What could be more colorful than an Oriental bazaar? Today, modern marketplaces in many cases stand on ground that once was a caravan stop along the ancient Silk Roads. Long trains of camels with bells on their necks once brought goods to market that had come from the far reaches of Asia, Africa, and Arabia.
In the 19th and early 20th centuries, such marketplaces appeared regularly on postcards, sent by tourists traveling in countries like Egypt, Tunisia, Algeria, Morocco and the Holy Land. Vacationers from Europe loved to visit the Colonial possessions and send home postcards of the exotic things they saw.
Traveling through an oriental bazaar was a feast for the eye and a delight for the senses. Every type of merchant was in the streets, trying to sell his wares to the public. The postcard in Figure 1 (left) shows vendors of cold drinks filling the cups of the thirsty from enormous bottles carried on their backs.
Figure 2 shows a cloth merchant selling his wares. The postcard was mailed in 1918 and the writer says, “This is a silk merchant’s warehouse. There is any amount of places of this kind in the native quarters.”
The Tuck Oilette postcard in Figure 3 (right), posted in 1909, shows a street scene of Cairo, Egypt. Food vendors are most in evidence with trays piled high with Middle Eastern bread, sweet meats, and fruit. A white-robed Nubian brings dates in a scarlet handkerchief while a woman at the far right carries fish in a basket on her head. The postcard in Figure 4 show food being served by long-robed Egyptians in what is called an “ambulatory restaurant.”
In figure 5, we see another Tuck Oilette postcard featuring Cairo poultry sellers. Fat chickens are in the baskets at the curb and one of the black-veiled women pictured on the card is holding pigeons. The sellers have come in from the countryside to market their birds.
Other types of tradesmen and women are a cheese seller (Figure 6), an orange seller, (Figure 7, left) and a vendor of vases and storage jars (Figure 8). Each vendor wears the colorful Egyptian clothing that were worn at the time.
But an oriental bazaar is more than just sellers of goods. Camels and donkeys were the mainstay of markets in Silk Road times, hauling in produce to be sold and hauling away what is left when the bazaar closes. Figure 9 shows a donkey boy, whose responsibility was to see that the donkeys do their jobs. It was common to see children employed in many occupations within the bazaar. Girls were often behind looms weaving rugs and boys made a livelihood by shining shoes.
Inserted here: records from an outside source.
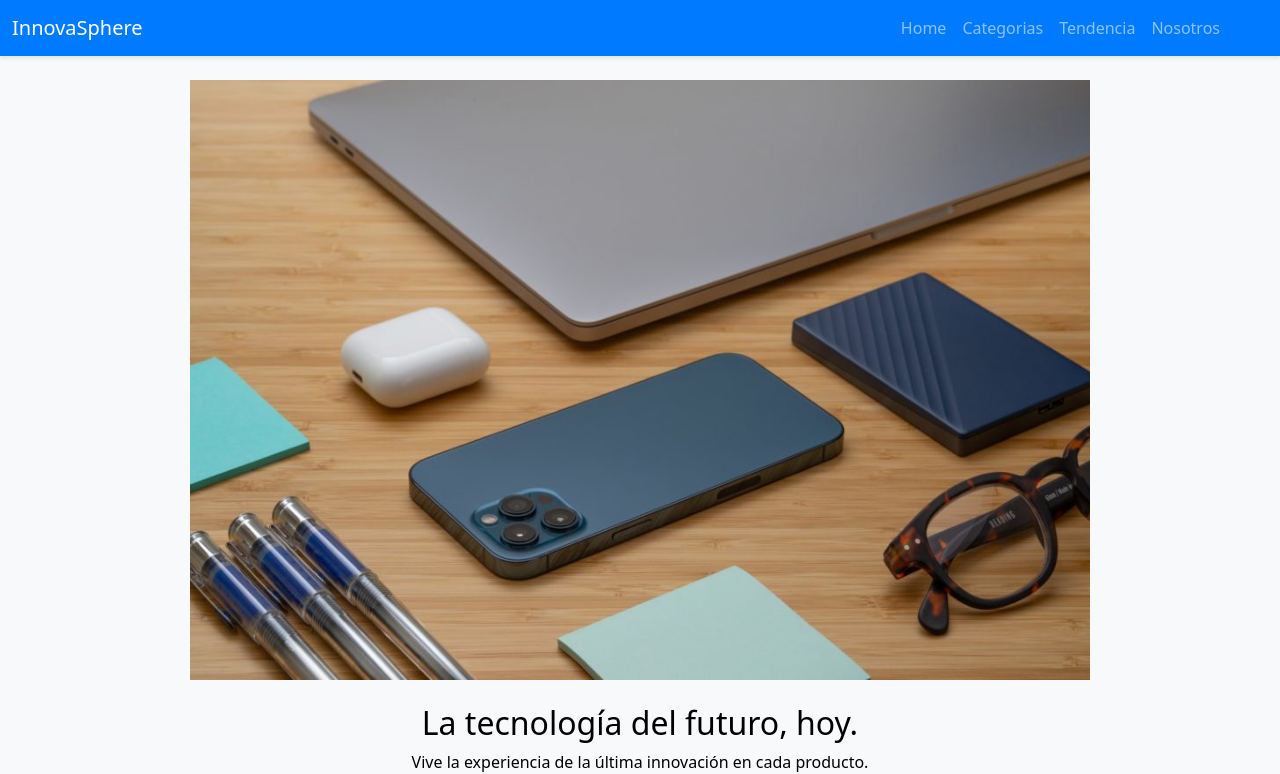
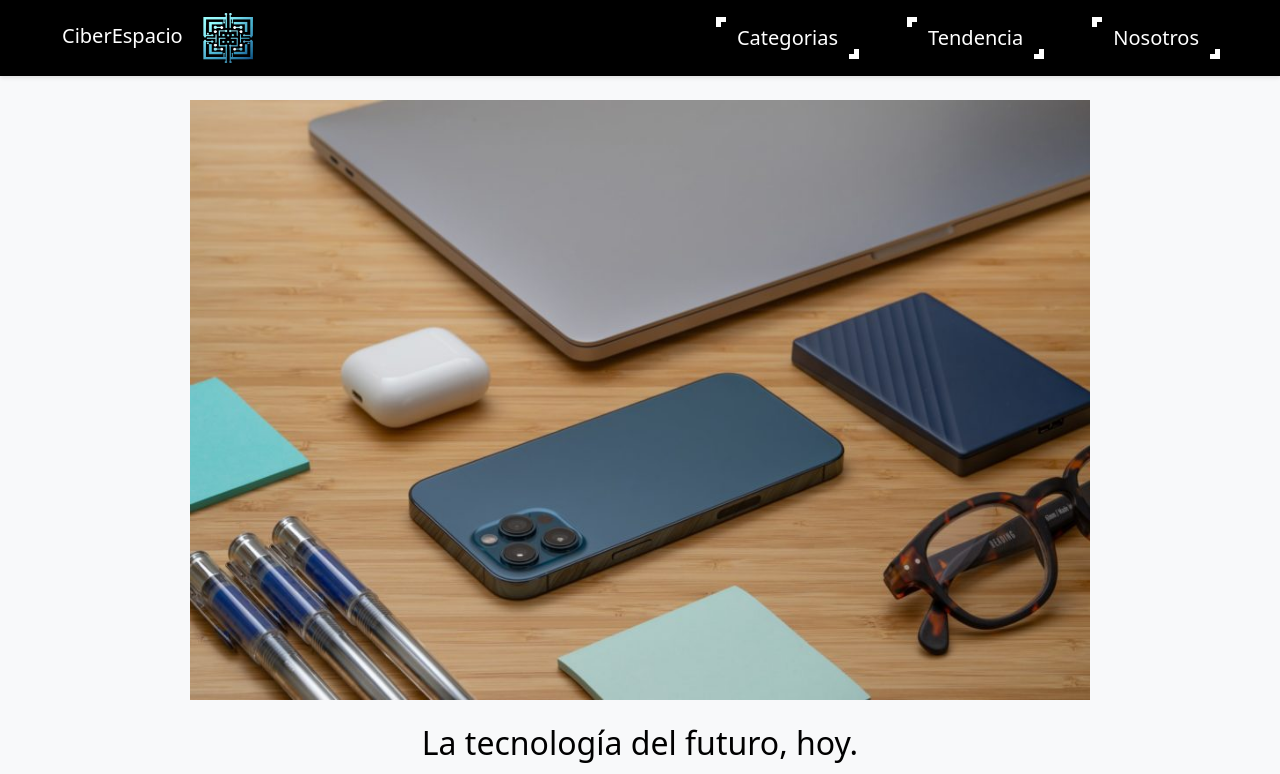
Before and after one commit to sajuoiz/proyecto.UDG, a Next.js app: page / in a window 1280 px wide. Shown: the top 774 px of the page. Built offline with nearby package versions, Linux system fonts and the light colour scheme.

Commit message:
header ha sido actualizado

```diff
--- a/app/header/index.tsx
+++ b/app/header/index.tsx
@@ -1,9 +1,19 @@
+import Image from 'next/image';
+import LogoImg from '../../public/imagenes/logo/logo-principal.png';
+
 const Header = () => {
   return (
     <header className={`navbar navbar-expand-lg navbar-dark custom-header`}>
       <div className="container-fluid">
-        <a className="navbar-brand" href="#">
-          InnovaSphere
+        <a className="navbar-brand" style={{ marginLeft: '50px' }} href="#">
+          CiberEspacio
+          <Image
+            src={LogoImg}
+            alt="Logo de la empresa"
+            width={50}
+            height={50}
+            style={{ marginLeft: '20px' }}
+          />
         </a>
         <button
           className="navbar-toggler"
@@ -16,31 +26,25 @@ const Header = () => {
         >
           <span className="navbar-toggler-icon"></span>
         </button>
-        <div className="navbar-collapse collapse" id="navbarNavDropdown">
+        {/* create a next image with a good aspect ratio for the logo in the header */}
+
+        <div
+          className="navbar-collapse d-flex justify-content-end collapse me-4"
+          id="navbarNavDropdown"
+        >
           <ul className="navbar-nav custom-navbar-nav">
-            <li className="nav-item">
-              <a className="nav-link custom-nav-link" href="#">
-                Home
-              </a>
-            </li>
-            <li className="nav-item">
-              <a
-                className="nav-link custom-nav-link"
-                href="#categorias-destacadas"
-              >
+            <li className="data-container px-4">
+              <a className="btn" href="#categorias-destacadas">
                 Categorias
               </a>
             </li>
-            <li className="nav-item">
-              <a
-                className="nav-link custom-nav-link"
-                href="#productos-populares"
-              >
+            <li className="data-container px-4">
+              <a className="btn" href="#productos-populares">
                 Tendencia
               </a>
             </li>
-            <li className="nav-item" style={{ paddingRight: '40px' }}>
-              <a className="nav-link custom-nav-link" href="#sobre-nosotros">
+            <li className="data-container px-4">
+              <a className="btn" href="#sobre-nosotros">
                 Nosotros
               </a>
             </li>
--- a/app/layout.tsx
+++ b/app/layout.tsx
@@ -1,5 +1,6 @@
 import 'bootstrap/dist/css/bootstrap.min.css';
-import './all.css';
+import './styles/all.css';
+import './styles/header.css';
 
 export default function RootLayout({
   children,
--- a/app/all.css
+++ b/app/styles/all.css
@@ -1,23 +1,3 @@
-.custom-header {
-  background-color: #007bff;
-  box-shadow: 0 2px 4px rgba(0, 0, 0, 0.1);
-}
-
-.custom-nav-link:hover {
-  background-color: #0056b3;
-  color: #fff;
-  border-radius: 0.25rem;
-  transition:
-    background-color 0.3s,
-    color 0.3s;
-}
-
-.custom-navbar-nav {
-  display: flex;
-  justify-content: flex-end;
-  width: 100%;
-}
-
 .btn-primary {
   background-color: #007bff;
   color: #fff; /* Texto en blanco */
--- /dev/null
+++ b/app/styles/header.css
@@ -0,0 +1,57 @@
+.custom-header {
+  background-color: black;
+  box-shadow: 0 2px 4px rgba(0, 0, 0, 0.1);
+}
+
+.btn {
+  cursor: pointer;
+  position: relative;
+  padding: 5px 20px;
+  background: black;
+  font-size: 20px;
+
+  transition: all 1s;
+  color: white;
+}
+
+.btn:after,
+.btn:before {
+  content: ' ';
+  width: 10px;
+  height: 10px;
+  position: absolute;
+  border: 0px solid #fff;
+  transition: all 1s;
+}
+
+.btn:after {
+  top: -1px;
+  left: -1px;
+  border-top: 5px solid white;
+  border-left: 5px solid white;
+}
+
+.btn:before {
+  bottom: -1px;
+  right: -1px;
+  border-bottom: 5px solid white;
+  border-right: 5px solid white;
+}
+
+.btn:hover {
+  color: black;
+  background-color: white;
+}
+
+.btn:hover:before,
+.btn:hover:after {
+  width: 100%;
+  height: 100%;
+}
+
+.data-container {
+  background: black;
+  display: flex;
+  justify-content: center;
+  align-items: center;
+}
```
Also changed, not shown: public/imagenes/logo/logo-principal.png (added).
When people think of oriental bazaars, they sometimes think of souks. Souks are hole-in-the-wall stores in the middle of a casbah or medina. Individual families own them, operate them, and often sleep in them. A typical souk is shown on a postcard in Figure 10. Customers who purchase items from souks are expected to haggle over the best price. The seller usually starts out asking double the price for an item that he eventually intends to sell it for.
Entertainers were also a part of Middle Eastern and North African open air markets. Arab musicians, like those pictured in Figure 11, traditionally played in the streets. The custom of entertainers at the marketplace goes back to the ancient Silk Road days, when innkeepers built caravansaries along the trade routes so that those who traveled in the caravans and their beasts of burden could rest for the night. The better caravansaries offered guests a place to bathe and a place to be entertained during their stay. Entertainment consisted of musicians, actors, minstrels or acrobats. Entertainers became attached to the commercial districts of Middle Eastern and North African cities.
Figure 12 (right) shows a snake charmer in the midst of the marketplace. The snake charmer has the snake wrapped around his shoulders while ladies stare in awe.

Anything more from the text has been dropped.